The last pandemic occurred in 2009 with the spread of H1N1 influenza, which originated in pigs and spread to people.
The clinical trial is designed to gather critical information about the safety and effectiveness of the vaccine and immune system responses it induces at different dosages, with and without adjuvantssubstances designed to boost the body's immune response to vaccination.
Two concurrent Phase II clinical trials will enroll healthy adults, ages 19 to 64 years old, to evaluate an investigational H7N9 vaccine.

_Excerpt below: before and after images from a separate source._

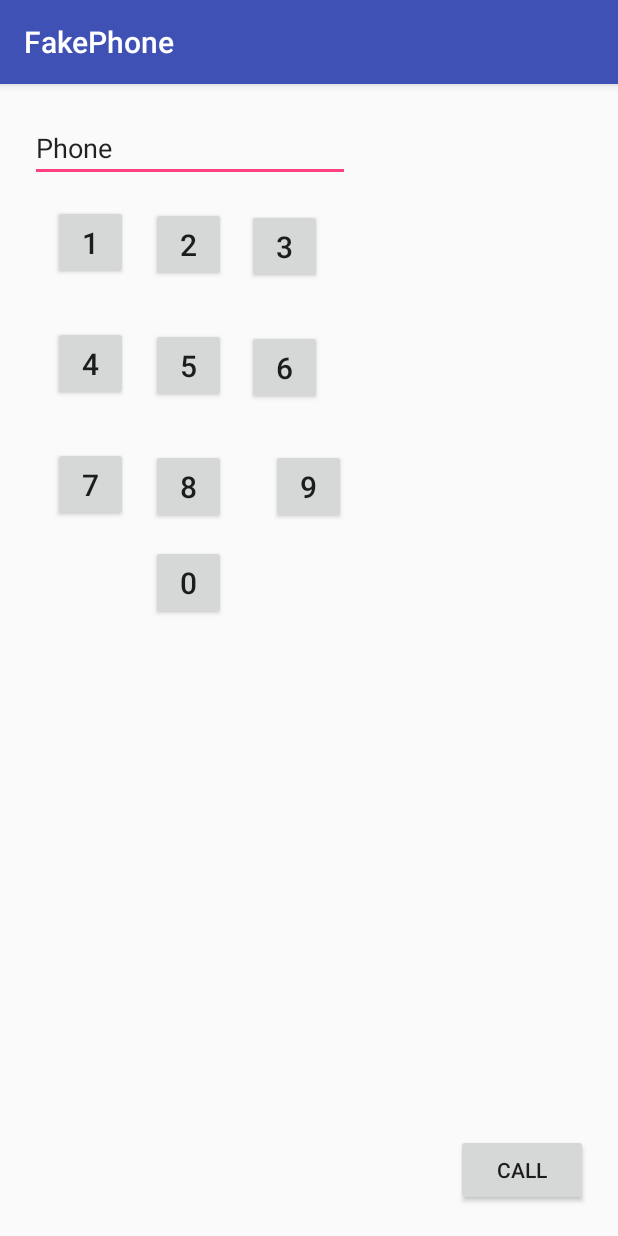
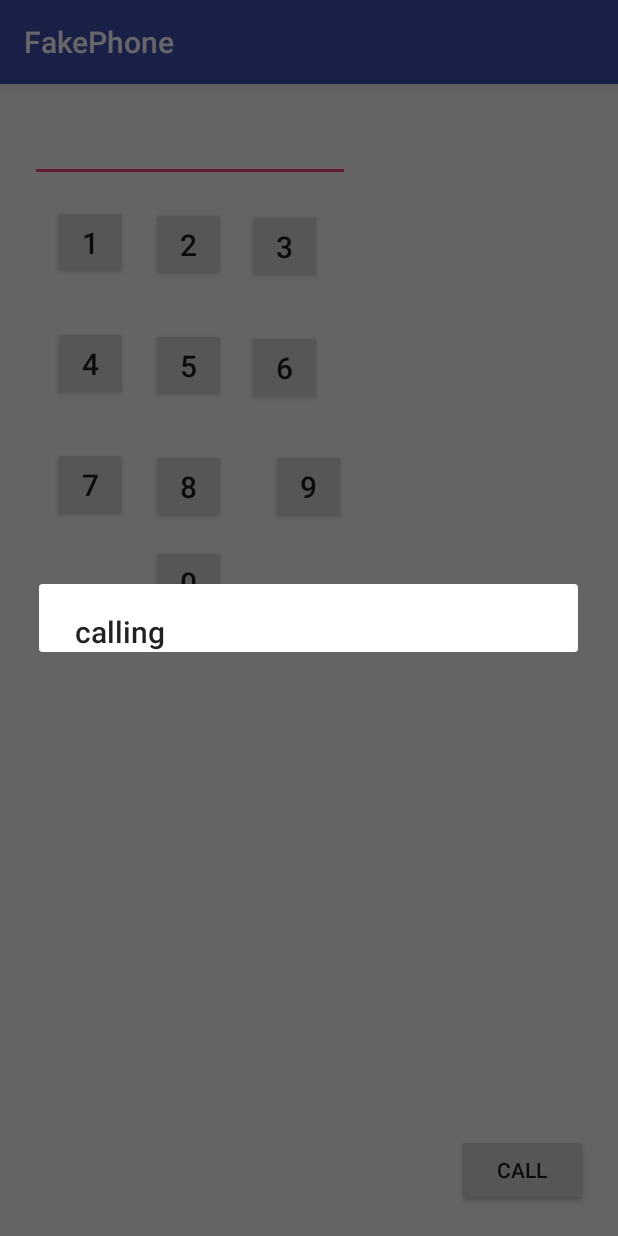
Before and after one commit to Mmarta19/4-FakePhone, an Android app: the screen it shows after launch (FakePhoneActivity), after a tap on "CALL", on a phone screen of 412 x 824 dp. Run offline under Robolectric (Android 15) with nearby library versions, the phone set to English and light mode, and no system bars; 1 statement that could not run was skipped.

Commit message:
Hem creat un builder pel boto CALL, i es pot traduir

```diff
--- a/app/src/main/java/edu/upc/eseiaat/pma/fakephone/FakePhoneActivity.java
+++ b/app/src/main/java/edu/upc/eseiaat/pma/fakephone/FakePhoneActivity.java
@@ -1,5 +1,7 @@
 package edu.upc.eseiaat.pma.fakephone;
 
+import android.content.DialogInterface;
+import android.support.v7.app.AlertDialog;
 import android.support.v7.app.AppCompatActivity;
 import android.os.Bundle;
 import android.util.Log;
@@ -7,12 +9,26 @@ import android.view.View;
 import android.widget.Button;
 import android.widget.EditText;
 
+import static android.R.id.message;
+
 public class FakePhoneActivity extends AppCompatActivity {
 
-    EditText total_phone;
+    public static final String TOTAL_PHONE = "correct_answer";
+
+    @Override
+    protected void onSaveInstanceState(Bundle outState) { // CUIDADO HEM D'AGAFAR EL QUE NO TE DOS PARAMETRES
+        Log.i("lifecycle","onSaveInstanceState");
+
+        super.onSaveInstanceState(outState); // objecto con 'all' lo que quieres guardar
+        // Tot el que guardem a la motxilla amb el Put
+        outState.putString(TOTAL_PHONE, "total_phone");
+    }
+
+
+    EditText total_phone, final_num;
 
     private int numbers [] = {
-        R.id.btn0, R.id.btn1
+        R.id.btn0, R.id.btn1, R.id.btn2, R.id.btn3, R.id.btn4, R.id.btn5, R.id.btn6, R.id.btn7, R.id.btn8, R.id.btn9,
     };
 
     @Override
@@ -22,24 +38,60 @@ public class FakePhoneActivity extends AppCompatActivity {
 
         total_phone = (EditText) findViewById(R.id.label_phone);
 
+
     }
 
 
 
     public void click (View v){
+
         Button boto = (Button) v; // convertim el widget (v)que es un view qualsevol a en un botó
+        final_num = (EditText) findViewById(R.id.label_phone);
+
         String s = boto.getText().toString();
-
-        total_phone.setText(s);
-
-
-
-
-
+        final_num.setText(total_phone.getText().toString()+s);
 
 
     }
 
 
 
+    public void call ( View v){
+        // TODO poder tornar a la pantalla dels numeros sense borrar-los
+
+       /* String message =
+
+                String.format("Trucant: %d\n",
+                        final_num);*/
+        // Cuadro de dialogo
+
+        AlertDialog.Builder builder = new AlertDialog.Builder(this); // objeto builder
+        builder.setTitle(R.string.calling); // Título del mensaje
+        String c=getResources().getString(R.string.number);
+
+      builder.setMessage(c+(final_num.getText())); // el contenido
+        builder.setCancelable(true); // no se puede ir para atras
+       /*builder.setPositiveButton(R.string.close, new DialogInterface.OnClickListener() { // Esta okei, acabar
+            @Override
+           public void onClick(DialogInterface dialogInterface, int i) {
+                onSaveInstanceState(); //
+                // QuizActivity.this.finish() seria lo mismo
+            }
+        });*/
+
+
+       /* builder.setNegativeButton(R.string.start_over, new DialogInterface.OnClickListener() { // no, quiero volver a hacer el quiz
+            @Override
+            public void onClick(DialogInterface dialogInterface, int i) {
+                startOver();
+                // borrar respuestas y volver al principio
+            }
+        }) ;*/
+        builder.create().show(); // crearlo
+
+    }
+
+
+
+
 }
--- a/app/src/main/res/layout/activity_fake_phone.xml
+++ b/app/src/main/res/layout/activity_fake_phone.xml
@@ -25,8 +25,7 @@
         android:layout_alignParentStart="true"
         android:layout_alignParentTop="true"
         android:ems="10"
-        android:inputType="phone"
-        android:text="Phone" />
+        android:inputType="phone" />
 
     <Button
         android:id="@+id/btn1"
--- a/app/src/main/res/values/strings.xml
+++ b/app/src/main/res/values/strings.xml
@@ -1,6 +1,8 @@
 <resources>
     <string name="app_name">FakePhone</string>
-
+    <string name="calling">calling</string>
+    <string name="close">close</string>
+    <string name="number">Numero: </string>
 
 
 </resources>
```
Also changed, not shown: 2 other files.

The candidate vaccine is made from inactivated H7N9 virus isolated in Shanghai, China, in 2013. Adjuvants are being tested with the investigational vaccine because previous vaccine research involving other H7 influenza viruses has suggested that vaccine without an adjuvant may not induce an adequate protective immune response.
A panel of independent experts will closely monitor participant safety data at regular intervals throughout the study.

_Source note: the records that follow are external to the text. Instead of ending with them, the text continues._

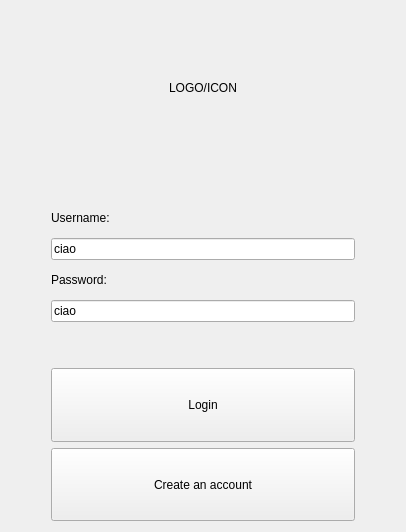
Old version of the form Login/logindialog.ui in the repository cosimo265598/Edilive.
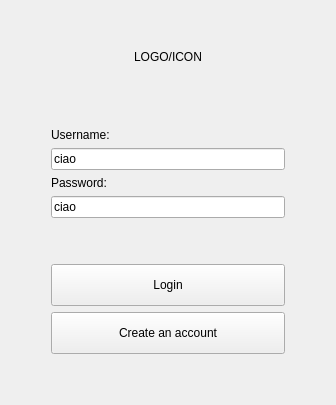
New version of the form.

The edit to the form file:
```diff
--- a/Login/logindialog.ui
+++ b/Login/logindialog.ui
@@ -6,8 +6,8 @@
    <rect>
     <x>0</x>
     <y>0</y>
-    <width>406</width>
-    <height>532</height>
+    <width>336</width>
+    <height>405</height>
    </rect>
   </property>
   <property name="windowTitle">
@@ -671,6 +671,22 @@
      </item>
     </layout>
    </item>
+   <item>
+    <spacer name="verticalSpacer_2">
+     <property name="orientation">
+      <enum>Qt::Vertical</enum>
+     </property>
+     <property name="sizeType">
+      <enum>QSizePolicy::Maximum</enum>
+     </property>
+     <property name="sizeHint" stdset="0">
+      <size>
+       <width>20</width>
+       <height>40</height>
+      </size>
+     </property>
+    </spacer>
+   </item>
   </layout>
  </widget>
  <resources/>
```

"Whether or not an H7N9 pandemic materializes, vaccine studies such as this provide important experience in ongoing efforts to protect the public against sometimes-deadly influenza viruses," says E. Albert Reece, M.D., Ph.D., M.B.A., vice president for medical affairs at the University of Maryland and the John Z. and Akiko K. Bowers Distinguished Professor and Dean of the University of Maryland School of Medicine. "University of Maryland School of Medicine faculty researchers have been part of every similar vaccine study in the last few decades, making significant contributions to preparing the nation for emerging public health threats."

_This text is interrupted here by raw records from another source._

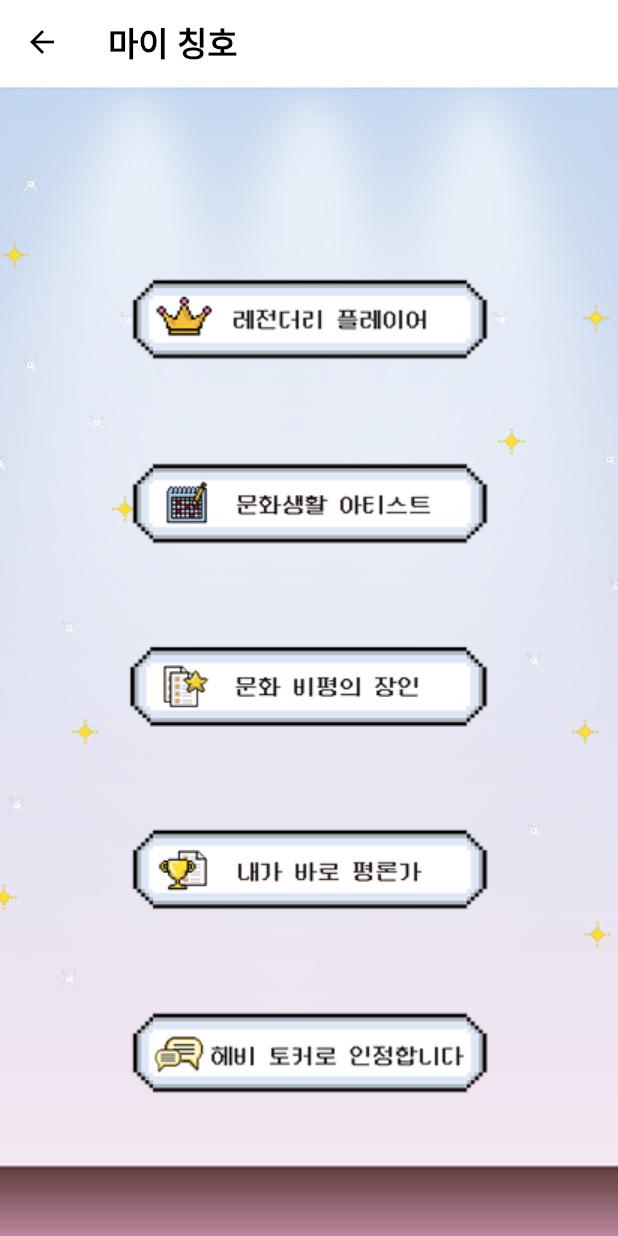
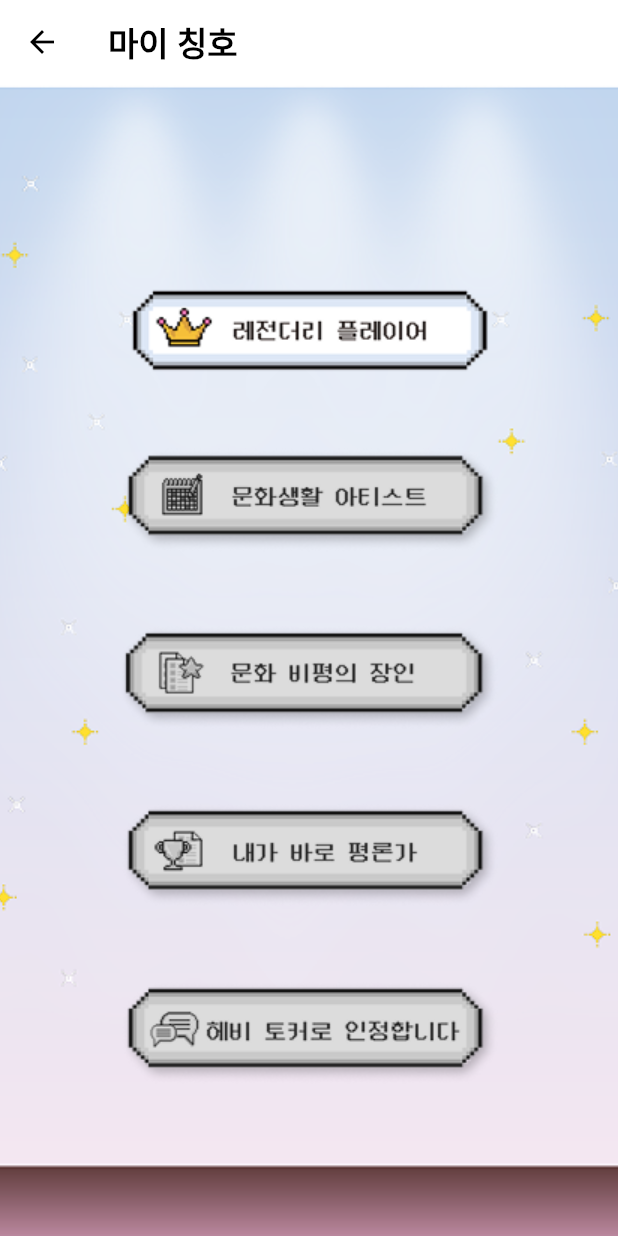
Before and after one commit to Team0479/frontend, a Flutter app: the InventoryTitleScreen screen opened directly, on a phone screen of 412 x 824 dp. Run offline on Flutter 3.47's test engine with Material 3 defaults, Android fonts, the phone set to English and light mode, and no system bars; our stand-ins replace shared_preferences, table_calendar, uni_links; accounts and stored records are empty; Roboto replaces fonts that are missing (Spoqa Han Sans Neo); project files that could hold a hidden picture were left out.

Commit message:
feat: 06170016 UI 수정

```diff
--- a/lib/screens/inventory/inventory_title_screen.dart
+++ b/lib/screens/inventory/inventory_title_screen.dart
@@ -8,10 +8,10 @@ class InventoryTitleScreen extends StatelessWidget {
   Widget build(BuildContext context) {
     final titleImages = [
       'assets/images/title1.png',
-      'assets/images/title2.png',
-      'assets/images/title3.png',
-      'assets/images/title4.png',
-      'assets/images/title5.png',
+      'assets/images/title2_gray.png',
+      'assets/images/title3_gray.png',
+      'assets/images/title4_gray.png',
+      'assets/images/title5_gray.png',
     ];
     return Scaffold(
       appBar: AppBar(
@@ -39,10 +39,7 @@ class InventoryTitleScreen extends StatelessWidget {
                   children: [
                     const SizedBox(height: 32),
                     for (final img in titleImages)
-                      Padding(
-                        padding: const EdgeInsets.symmetric(vertical: 8),
-                        child: Image.asset(img, width: 320),
-                      ),
+                      Image.asset(img, width: 320),
                   ],
                 ),
               ),
```
Also changed, not shown: lib/screens/inventory/my_review_screen.dart (+65 -28 lines), assets/images/title1_gray.png (added), assets/images/title2_gray.png (added), assets/images/title3_gray.png (added), assets/images/title4_gray.png (added), assets/images/title5_gray.png (added).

The University of Maryland is one of eight NIAID-
|Contact: Bill Seiler|
University of Maryland Medical Center